Lorde's newest album, "Solar Power," has some hits, but fails to live up to her previous projects.
Lorde's newest album, "Solar Power," has some hits, but fails to live up to her previous projects.

When the pandemic brought an abrupt end to my senior year of high school in March 2020, I dutifully continued working four days a week.

I couldn’t stay at home all day, but what I could do to pass the time was drive and listen to music. Eventually, I settled into a routine: Leave an hour early, put on “Melodrama” by Lorde and finish the album by the time I get to work.

I probably listened to “Melodrama” end to end close to a hundred times between March and June. No music has ever felt so personal and relatable to me before or since.

“Solar Power,” Lorde’s new album, doesn’t live up to “Melodrama.” 

Nothing could have.

I don’t say this to be a pessimist, but I’ll be writing about a decent album as if it’s a disappointment. I knew “Solar Power” wouldn’t touch me the same way “Melodrama” did, and that’s okay, but knowing it’s okay doesn’t take away the sting.

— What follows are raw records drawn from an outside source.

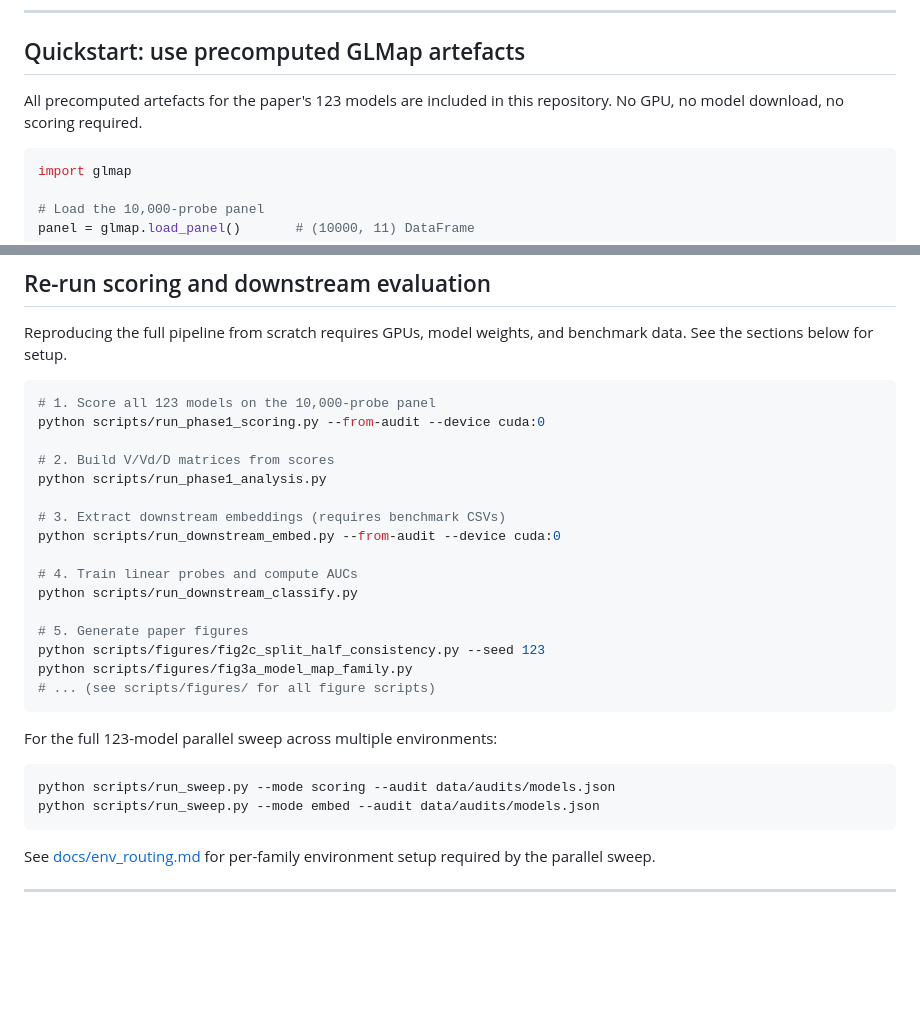
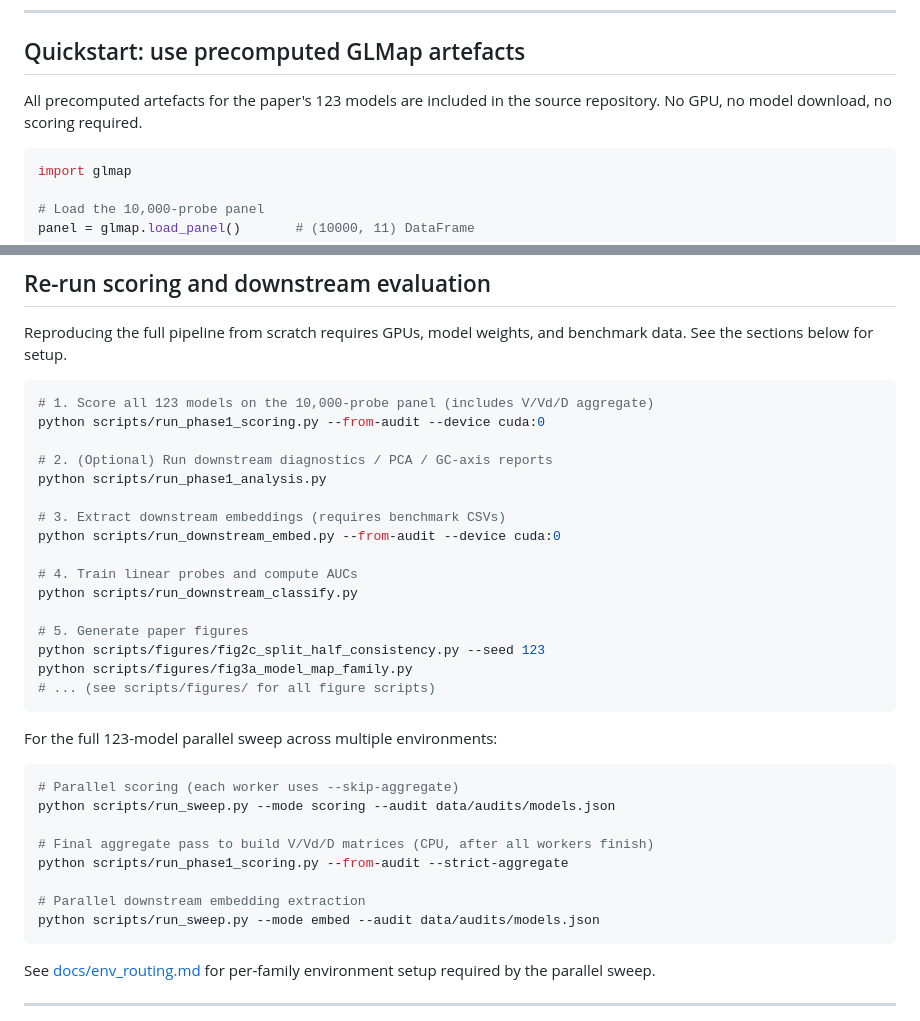
Before and after one commit to ai4nucleome/GLMap, a Markdown page: README.md, 2 parts joined by grey strips. GitHub-like rendering; blank space fills up the shorter version.

Commit message:
fix(docs): 5 Stage 9 review corrections
1. README reproduction: run_phase1_analysis.py is optional diagnostics,
   not the matrix builder. V/Vd/D are built by the aggregate stage of
   run_phase1_scoring.py. Added --strict-aggregate step after parallel
   sweep.
2. README parallel sweep: added missing final aggregate command after
   scoring workers (which use --skip-aggregate).
3. METHODS panel length: "~200" corrected to "156" bp (actual minimum
   in main_panel.parquet).
4. env_routing.md: fixed src/loaders/carbon.py → glmap/loaders/carbon.py,
   122 models → 123, "re-reach the the" typo.
5. README: "included in this repository" → "included in the source
   repository" (PyPI wheel may not bundle artefacts).

````diff
--- a/README.md
+++ b/README.md
@@ -45,7 +45,7 @@ pip install ai4nucleome-glmap[scoring]   # + torch/transformers
 ## Quickstart: use precomputed GLMap artefacts
 
 All precomputed artefacts for the paper's 123 models are included in
-this repository. No GPU, no model download, no scoring required.
+the source repository. No GPU, no model download, no scoring required.
 
 ```python
 import glmap
@@ -77,10 +77,10 @@ Reproducing the full pipeline from scratch requires GPUs, model weights,
 and benchmark data. See the sections below for setup.
 
 ```bash
-# 1. Score all 123 models on the 10,000-probe panel
+# 1. Score all 123 models on the 10,000-probe panel (includes V/Vd/D aggregate)
 python scripts/run_phase1_scoring.py --from-audit --device cuda:0
 
-# 2. Build V/Vd/D matrices from scores
+# 2. (Optional) Run downstream diagnostics / PCA / GC-axis reports
 python scripts/run_phase1_analysis.py
 
 # 3. Extract downstream embeddings (requires benchmark CSVs)
@@ -98,7 +98,13 @@ python scripts/figures/fig3a_model_map_family.py
 For the full 123-model parallel sweep across multiple environments:
 
 ```bash
+# Parallel scoring (each worker uses --skip-aggregate)
 python scripts/run_sweep.py --mode scoring --audit data/audits/models.json
+
+# Final aggregate pass to build V/Vd/D matrices (CPU, after all workers finish)
+python scripts/run_phase1_scoring.py --from-audit --strict-aggregate
+
+# Parallel downstream embedding extraction
 python scripts/run_sweep.py --mode embed --audit data/audits/models.json
 ```
 
````
Also changed, not shown: docs/METHODS.md (+1 -1 lines), docs/env_routing.md (+2 -2 lines).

“Solar Power” finds Lorde laying on the beach, smoking weed and contemplating life while Jack Antonoff sits nearby strumming away on his guitar like it’s either the 60s or the 2000s. It’s a sound almost entirely divorced from the pop maximalism and heavy synths of Lorde’s previous work, her vocals and lyrics the only through lines.

In her 73 Questions interview with Vogue, Lorde described “Pure Heroine” as teen angst and “Melodrama” as ecstasy. “Solar Power,” then, is revelation. She spends all 12 songs of the record contemplating her decisions and looking for guidance on drugs, celebrity, family, her home and finally, the earth itself.

“Now if you’re looking for a savior, well that’s not me,” Lorde sings in “The Path,” the album’s opening track. Despite her promise to be like “a prettier Jesus” on the album’s title track, Lorde makes it clear that she found her own inner happiness in the beauty of the natural world.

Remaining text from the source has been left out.